A brilliant exploration of the rising phenomenon of megafires – forest fires of alarming scale, intensity, and devastation – that explains the science of what is causing them and captures the danger and heroism of those who fight them
In Megafire, a world-renowned journalist and forest fire expert travels to the most dangerous and remote wildernesses, as well as to the backyards of people faced with these environmental disasters, to look at the heart of this phenomenon and witness firsthand the heroic efforts of the firefighters and scientists racing against time to stop it – or at least to tame these deadly flames.
From Colorado to California, China to Canada, the narrative hopscotches the globe and takes readers to the frontlines of the battle both on the ground and in the air, and in the laboratories, universities, and federal agencies where this issue rages on. Through this prism of perspectives, Kodas zeroes in on a handful of the most terrifying and tumultuous of these environmental disasters in recent years – the Yarnell Hill Fire in Arizona that took the lives of nineteen elite "hotshot" firefighters, the Waldo Canyon Fire that overwhelmed the city of Colorado Springs – and more in a page-turning narrative that puts a face on the brave people at the heart of this issue. Megafire describes the profound impact of these fires around the earth and will change the way we think about the environment and the essential precariousness of our world.

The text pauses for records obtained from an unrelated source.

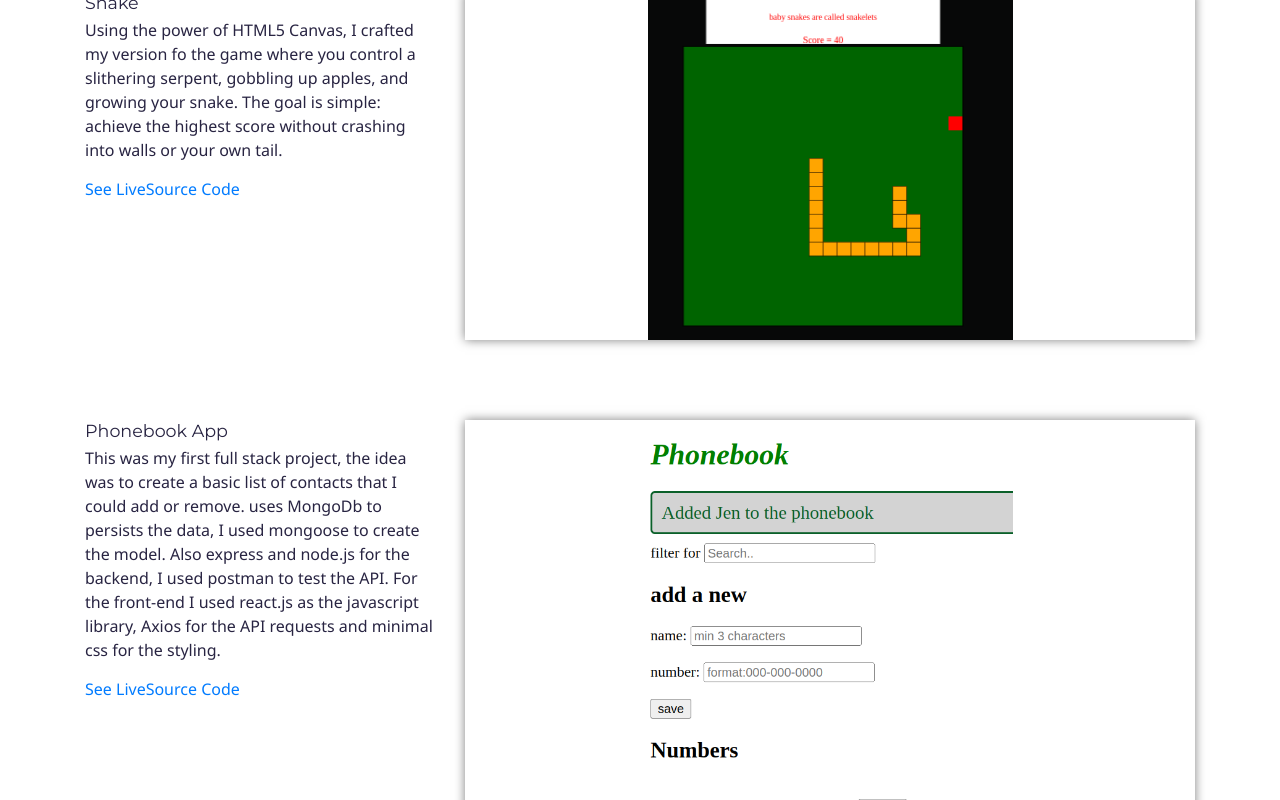
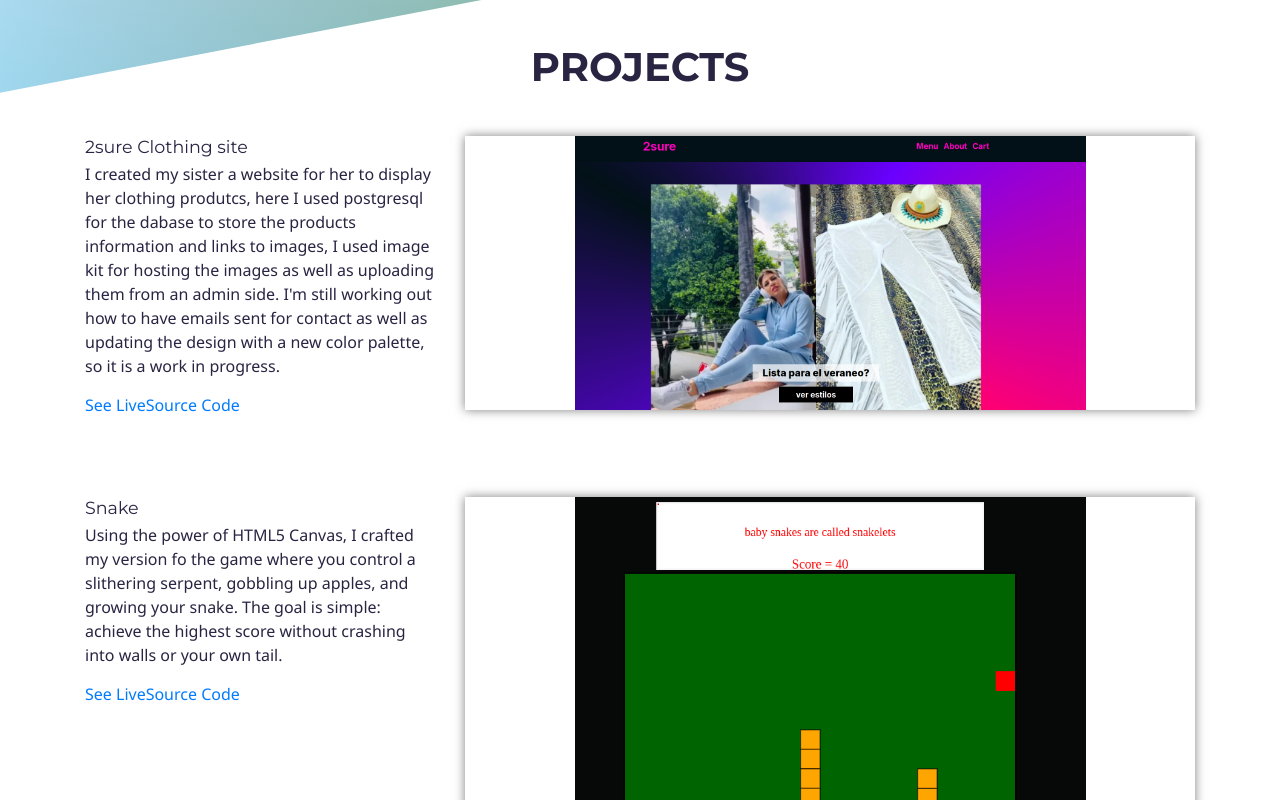
Before and after one commit to quirkyexplorer/porfolio4, a React (Create React App) app: page / in a window 1280 px wide. Shown: the part 1560-2360 px from the top of the page. Built offline with nearby package versions, Linux system fonts and the light colour scheme.

Commit message:
added new project and edited the image size

```diff
--- a/src/components/Project.js
+++ b/src/components/Project.js
@@ -1,9 +1,22 @@
 
 import ProjectView from "./projects/ProjectView";
 import snake from "../assets/snake.png";
-import Phonebook from "../assets/Phonebook.png"
+import Phonebook from "../assets/Phonebook.png";
+import clothingSite from "../assets/clothingSite.png";
 
 const projectDb = [
+
+      {
+        name: '2sure Clothing site',
+        linkSource: 'https://github.com/quirkyexplorer/shopSiteNext',
+        linkLive: 'https://2sureclothing.vercel.app/',
+        description: `I created my sister a website for her to display her clothing produtcs,
+        here I used postgresql for the dabase to store the products information and links to images, I used image kit for
+        hosting the images as well as uploading them from an admin side. I'm still working out how to have emails sent for contact
+        as well as updating the design with a new color palette, so it is a work in progress. `,
+        image: clothingSite,
+    },
+
     {
         name: 'Snake',
         linkSource: 'https://github.com/quirkyexplorer/SnakeGame',
@@ -25,7 +38,9 @@ const projectDb = [
         For the front-end I used react.js as the javascript library, Axios for the API requests
         and minimal css for the styling. `,
         image: Phonebook,
-    }
+    },
+
+
  ]
 
 export default function Project() {
--- a/src/sass/sections/_projects.scss
+++ b/src/sass/sections/_projects.scss
@@ -28,6 +28,7 @@
         }
 
         &__image {
+
             width: 100%;
             box-shadow: 0 0 10px rgba(0, 0, 0, 0.5);
           }
@@ -35,5 +36,5 @@
 }
 
 img{
-  width: 50%;
+  width: 70%;
 }
```
Also changed, not shown: src/assets/clothingSite.png (added).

Michael Kodas is the deputy director of the Center for Environmental Journalism at the University of Colorado, Boulder, an award-winning photojournalist and reporter, and author of the best-selling book High Crimes: The Fate of Everest in an Age of Greed. He lives in Boulder, Colorado.
"Megafire is not simply a book about the apocalypse of wild fires spreading across the globe. It is also an exhaustively researched treatise on the folly of man. Michael Kodas has adroitly addressed such issues as overbuilding in wild fire zones, mismanagement of forests and climate change which, if not reversed, will continue to bedevil the planet."
– Rinker Buck, NYT bestselling author of The Oregon Trail: A New American Journey
"As natural disasters balloon in size around the globe, it becomes increasingly harder to view climate change as an abstraction. Wild fires, in particular, are growing bigger, burning hotter, and racing faster than previous experts ever imagined possible. Michael Kodas documents exactly how a mix of human apathy, ignorance, and greed kindled this problem, then accelerated it with good, but misguided, intentions. Megafire is an impeccably researched journey through a terrifying phenomenon."
– Bronwen Dickey, contributing editor at The Oxford American and author of Pit Bull: The Battle over an American Icon
"Around the world, writes award-winning journalist and photographer Kodas, 'megafires' are billowing each fire season, thanks to a perfect storm of related causes [...] Kodas brings new insight to the[se] events. Worthy of shelving alongside the best of modern firefighting books – and of the broadest audience, especially in territories where fires are likely to rage."
– Kirkus Reviews, starred review
"This is one scary book – it's hard to imagine a more thorough accounting of the ways we're managing to turn our planet into an inferno."
– Bill McKibben, author of Eaarth: Making a Life on a Tough New Planet
"When it comes to the complicated dynamics of wildfire, few writers can match the breadth and depth of knowledge of Michael Kodas. Fewer still can measure up to his muscular prose. Kodas trains a keen eye and masterful turn of phrase on the politics of wildfire – a problem bound to visit more death and destruction on communities across the American West while politicians duck the painful decisions to put their constituents and wild lands ahead of votes."
– Scott Wallace, author of Unconquered: In Search of the Amazon's Last Uncontacted Tribes
"There's almost nothing 'natural' about the megafires that in recent years have killed dozens of people and cost billions of dollars in the U.S. alone. I don't know any writer better equipped to explain what's gone wrong than Michael Kodas, who shines a light both on the astonishing bravery of the hotshots on the front lines and on the waste and ineptitude of the politicians and bureaucrats who too often fail them, sometimes with fatal consequences. His recounting of the deadly wildfires at Yarnell Hill and Waldo Canyon will tingle your spine and boil your blood."
– Dan Fagin, author of the Pulitzer Prize-winning Toms River: A Story of Science and Salvation
"This is a story that anyone who lives in a fire-prone state or who is thinking of moving to one should read. A much-needed book on a highly pertinent topic."
– Library Journal, starred review
"A surprising page-turner. Always respectful of the lives lost fighting fire, the author never loses sight of the bigger picture: the fires aren't going away, and current approaches to addressing that fact are based on antiquated ideas. This is a must-read for all as forest fires spread across the country."
"Could not be a more timely, well-researched book [...] A compelling, educational and fascinating read."
– Durango Herald
"Enlightening and terrifying."
– Steamboat Today
"Bracing [...] Captur[es] the Sisyphean struggles of the men and women who battle blazes for a living [...] Kodas has a knack for fluid prose and an eye for ghoulish detail [...] Engaging."
– The New York Times Book Review